In many ways, Foo Fighters’ second album, ‘The Colour and the Shape,’ is really their first. Or at least their first as a real band. Dave Grohl made the group’s 1995 self-titled debut as a solo project -- basically demos recorded by himself in a Seattle studio with a producer in less than a week. Grohl played all of the instruments (except for one guitar part) and dug up a handful of old songs he had written when he was in Nirvana. The new songs he wrote tried to come to terms with Kurt Cobain’s death. Foo Fighters weren’t supposed to be the next chapter in Grohl’s career, but they turned out that way.
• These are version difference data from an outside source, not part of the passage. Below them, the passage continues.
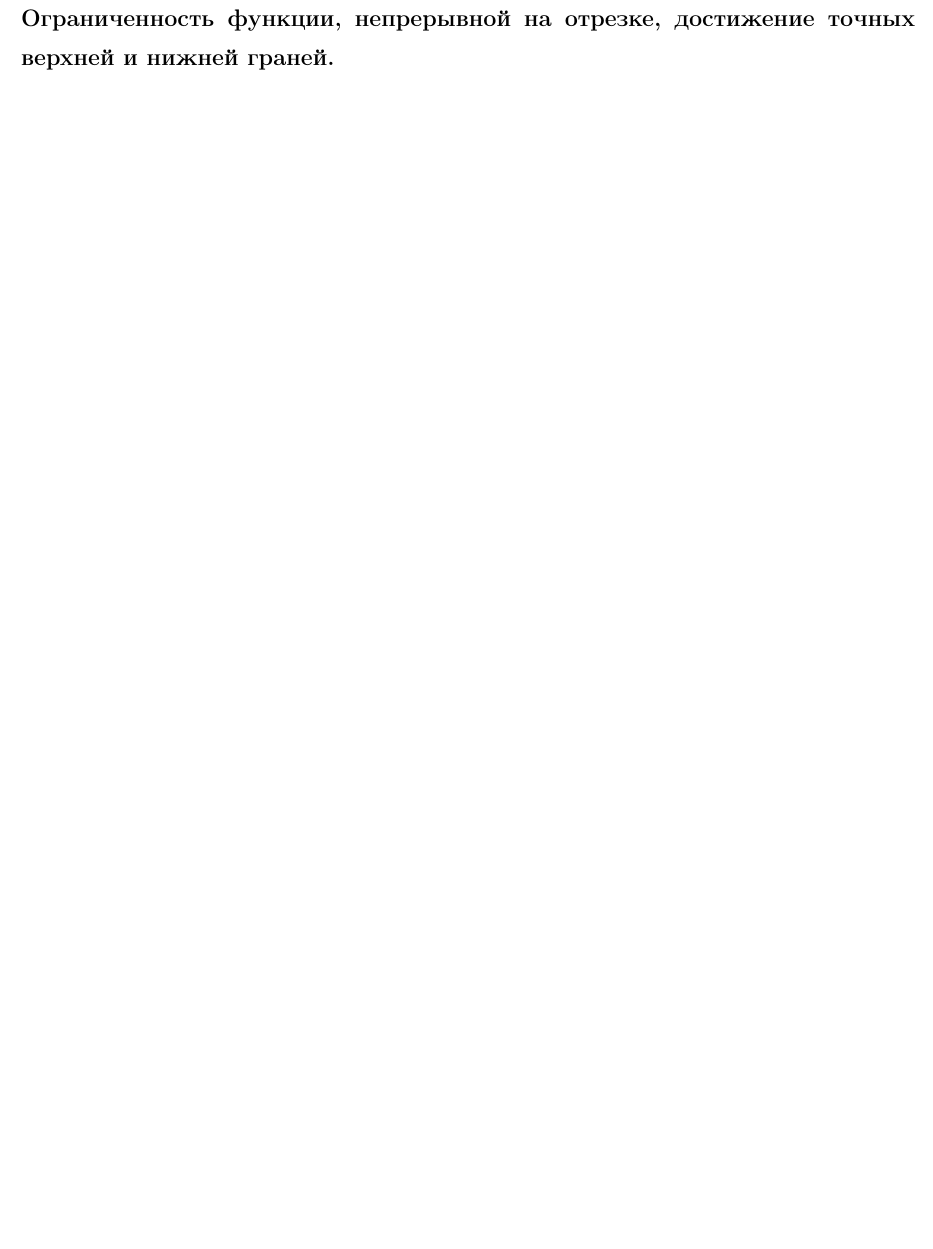
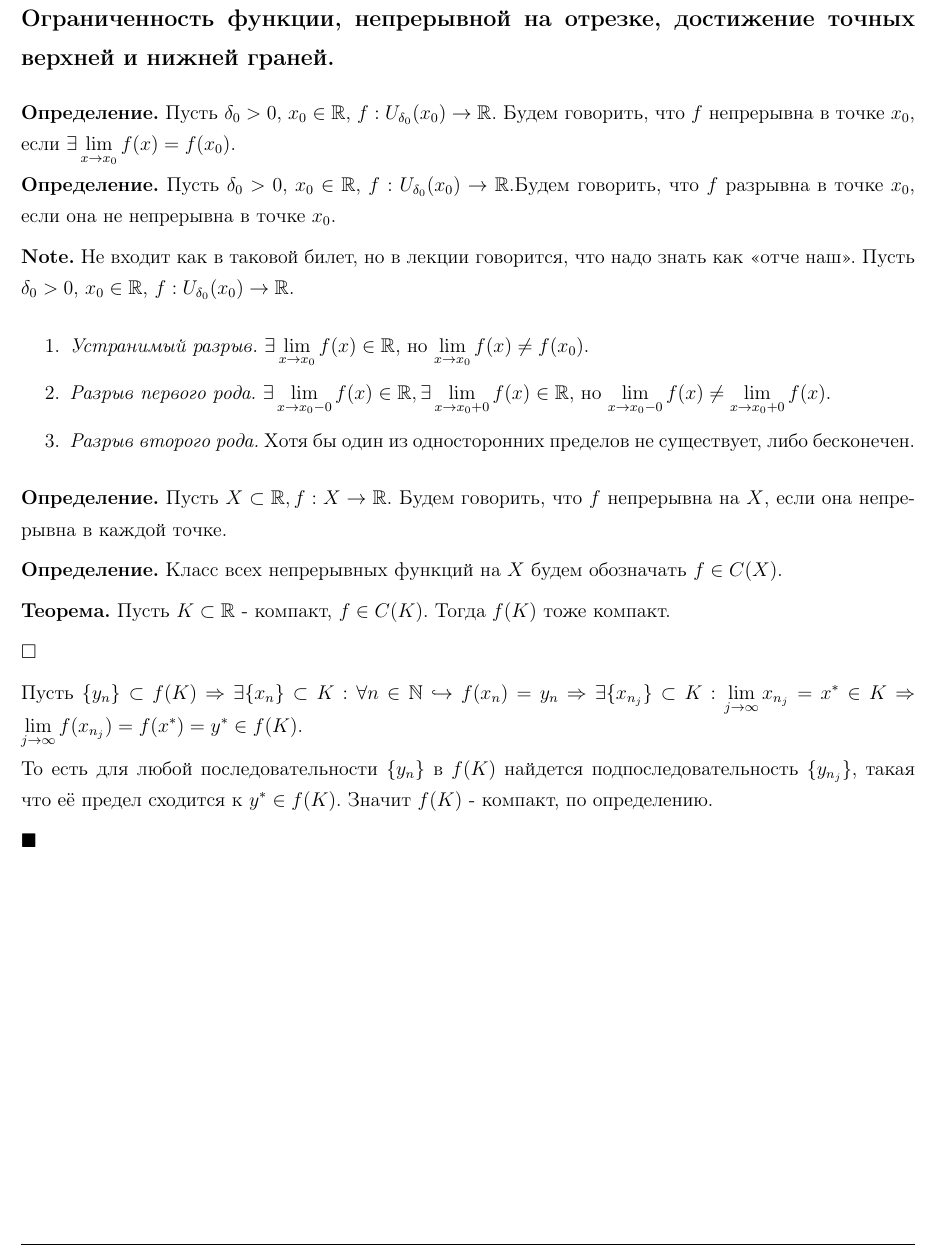
Before and after one commit to hextract/math_gov_exam, a LaTeX document (main.tex, which reads solutions/analysis/2.tex): part of page 8 of 46, cut so that both start at the same text, the shorter picture padded with empty space. Compiled offline with pdfLaTeX.

Commit message:
2 analysis

```diff
--- a/solutions/analysis/2.tex
+++ b/solutions/analysis/2.tex
@@ -1 +1,26 @@
 \subsection{Ограниченность функции, непрерывной на отрезке, достижение точных верхней и нижней граней.}
+
+\Def Пусть $\delta_0 > 0$, $x_0 \in \mathbb{R}$, $f: U_{\delta_0} (x_0) \to \R$. Будем говорить, что $f$ непрерывна в точке $x_0$, если $\exists \lim\limits_{x \to x_0} f(x) = f(x_0)$.
+
+\Def Пусть $\delta_0 > 0$, $x_0 \in \mathbb{R}$, $f: U_{\delta_0} (x_0) \to \R$.Будем говорить, что $f$ разрывна в точке $x_0$, если она не непрерывна в точке $x_0$.
+
+\Note Не входит как в таковой билет, но в лекции говорится, что надо знать как <<отче наш>>. Пусть $\delta_0 > 0$, $x_0 \in \mathbb{R}$, $f: U_{\delta_0} (x_0) \to \R$.
+\begin{enumerate}
+    \item \textit{Устранимый разрыв.} $\exists \lim\limits_{x \to x_0} f(x) \in \R$, но $\lim\limits_{x \to x_0} f(x) \neq f(x_0)$.
+    \item \textit{Разрыв первого рода.} $\exists \lim\limits_{x \to x_0 - 0} f(x) \in \R, \exists \lim\limits_{x \to x_0 + 0} f(x) \in \R$, но $\lim\limits_{x \to x_0 - 0} f(x) \neq \lim\limits_{x \to x_0 + 0} f(x)$.
+    \item \textit{Разрыв второго рода.} Хотя бы один из односторонних пределов не существует, либо бесконечен.
+\end{enumerate}
+
+\Def Пусть $X \subset \R, f: X \to \R$. Будем говорить, что $f$ непрерывна на $X$, если она непрерывна в каждой точке.
+
+\Def Класс всех непрерывных функций на $X$ будем обозначать $f \in C(X)$.
+
+\Th Пусть $K \subset \R$ - компакт, $f \in C(K)$. Тогда $f(K)$ тоже компакт.
+
+\Proof
+
+Пусть $\{y_n\} \subset f(K) \Rightarrow \exists \{x_n\} \subset K: \forall n \in \N \hookrightarrow f(x_n) = y_n \Rightarrow \exists \{x_{n_j}\} \subset K: \lim\limits_{j \to \infty} x_{n_j} = x^* \in K \Rightarrow \lim\limits_{j \to \infty} f(x_{n_j}) = f(x^*) = y^* \in f(K)$.
+
+То есть для любой последовательности $\{y_n\}$ в $f(K)$ найдется подпоследовательность $\{y_{n_j}\}$, такая что её предел сходится к $y^* \in f(K)$. Значит $f(K)$ - компакт, по определению.
+
+\Endproof
```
After ‘Foo Fighters’ became a hit, Grohl hired a band, went on tour and settled into his new group. And they began recording Grohl’s latest batch of songs, most of them dealing with his recent divorce, with producer Gil Norton, who had worked with the Pixies. But Grohl quickly took control of the sessions, going as far as rerecording all the drum parts himself after hearing the original drummer’s inadequate performance.
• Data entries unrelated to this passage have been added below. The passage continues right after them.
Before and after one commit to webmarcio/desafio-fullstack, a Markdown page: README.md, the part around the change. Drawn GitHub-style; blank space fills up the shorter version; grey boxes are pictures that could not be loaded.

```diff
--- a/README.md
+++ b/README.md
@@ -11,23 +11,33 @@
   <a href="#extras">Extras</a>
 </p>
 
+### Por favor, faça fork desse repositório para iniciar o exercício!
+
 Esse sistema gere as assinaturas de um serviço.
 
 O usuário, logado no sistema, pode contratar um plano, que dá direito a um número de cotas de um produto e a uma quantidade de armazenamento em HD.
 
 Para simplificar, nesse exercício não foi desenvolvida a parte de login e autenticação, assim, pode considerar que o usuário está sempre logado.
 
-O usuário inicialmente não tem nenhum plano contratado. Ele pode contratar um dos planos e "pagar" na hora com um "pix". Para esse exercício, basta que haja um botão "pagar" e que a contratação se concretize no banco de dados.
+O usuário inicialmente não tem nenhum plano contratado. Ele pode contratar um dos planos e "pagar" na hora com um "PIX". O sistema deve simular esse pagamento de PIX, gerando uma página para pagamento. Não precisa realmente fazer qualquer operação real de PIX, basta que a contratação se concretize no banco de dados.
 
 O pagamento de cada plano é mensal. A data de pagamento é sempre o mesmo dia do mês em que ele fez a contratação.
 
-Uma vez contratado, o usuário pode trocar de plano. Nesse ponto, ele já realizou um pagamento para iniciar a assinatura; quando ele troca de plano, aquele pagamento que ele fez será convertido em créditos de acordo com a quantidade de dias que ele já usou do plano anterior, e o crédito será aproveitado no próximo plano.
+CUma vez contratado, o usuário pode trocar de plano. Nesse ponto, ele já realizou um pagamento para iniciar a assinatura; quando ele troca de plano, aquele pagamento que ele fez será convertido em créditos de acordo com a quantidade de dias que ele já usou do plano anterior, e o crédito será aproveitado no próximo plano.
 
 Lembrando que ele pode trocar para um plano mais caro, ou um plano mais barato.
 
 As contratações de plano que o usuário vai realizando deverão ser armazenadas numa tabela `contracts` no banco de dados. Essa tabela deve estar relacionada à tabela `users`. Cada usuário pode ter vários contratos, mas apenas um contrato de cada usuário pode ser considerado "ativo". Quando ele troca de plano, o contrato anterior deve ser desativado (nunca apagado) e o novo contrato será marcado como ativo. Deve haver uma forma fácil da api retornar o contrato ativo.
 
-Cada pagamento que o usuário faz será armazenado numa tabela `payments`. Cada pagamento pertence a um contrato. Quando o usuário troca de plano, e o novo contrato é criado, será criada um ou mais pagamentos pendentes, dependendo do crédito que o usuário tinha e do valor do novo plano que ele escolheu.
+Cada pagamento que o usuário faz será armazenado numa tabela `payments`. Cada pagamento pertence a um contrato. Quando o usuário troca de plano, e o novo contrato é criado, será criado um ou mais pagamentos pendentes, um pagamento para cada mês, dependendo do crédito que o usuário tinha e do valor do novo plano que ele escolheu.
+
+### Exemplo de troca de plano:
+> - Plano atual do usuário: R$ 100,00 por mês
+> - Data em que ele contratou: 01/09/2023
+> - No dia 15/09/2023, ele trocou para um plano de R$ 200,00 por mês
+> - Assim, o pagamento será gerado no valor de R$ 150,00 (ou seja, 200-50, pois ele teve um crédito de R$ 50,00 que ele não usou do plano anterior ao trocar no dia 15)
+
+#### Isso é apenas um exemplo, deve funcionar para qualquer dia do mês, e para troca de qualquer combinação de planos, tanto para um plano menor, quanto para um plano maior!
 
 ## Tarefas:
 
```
Despite the tumultuous sessions, ‘The Colour and the Shape’ (which celebrates its 16th anniversary today) turned out to be heavier, more focused and an all-around better album than the Foo Fighters’ debut. Songs like ‘Monkey Wrench,’ ‘My Hero,’ ‘Everlong’ and ‘Walking After You’ tear apart Grohl’s crumbling marriage with an emotional gust that’s as cathartic as it is regretful. And the band, the sound of a real band, gives the record, and Grohl, a solid foundation on which to build.
‘The Colour and the Shape’ became the band’s first Top 10 album and its biggest seller, eventually selling more than two million copies. Three of its songs reached the modern-rock Top 10; ‘Everlong’ almost even cracked the Top 40 -- a rarity in 1997, when rock was on its way out with mainstream music fans. Since its release, ‘The Colour and the Shape’ has become the pinnacle of the Foo Fighters’ career and a record that grows in stature with each passing year. It not only contains the group’s best songs. It’s also a modern-rock milestone.
Listen to Foo Fighters' 'The Colour and the Shape'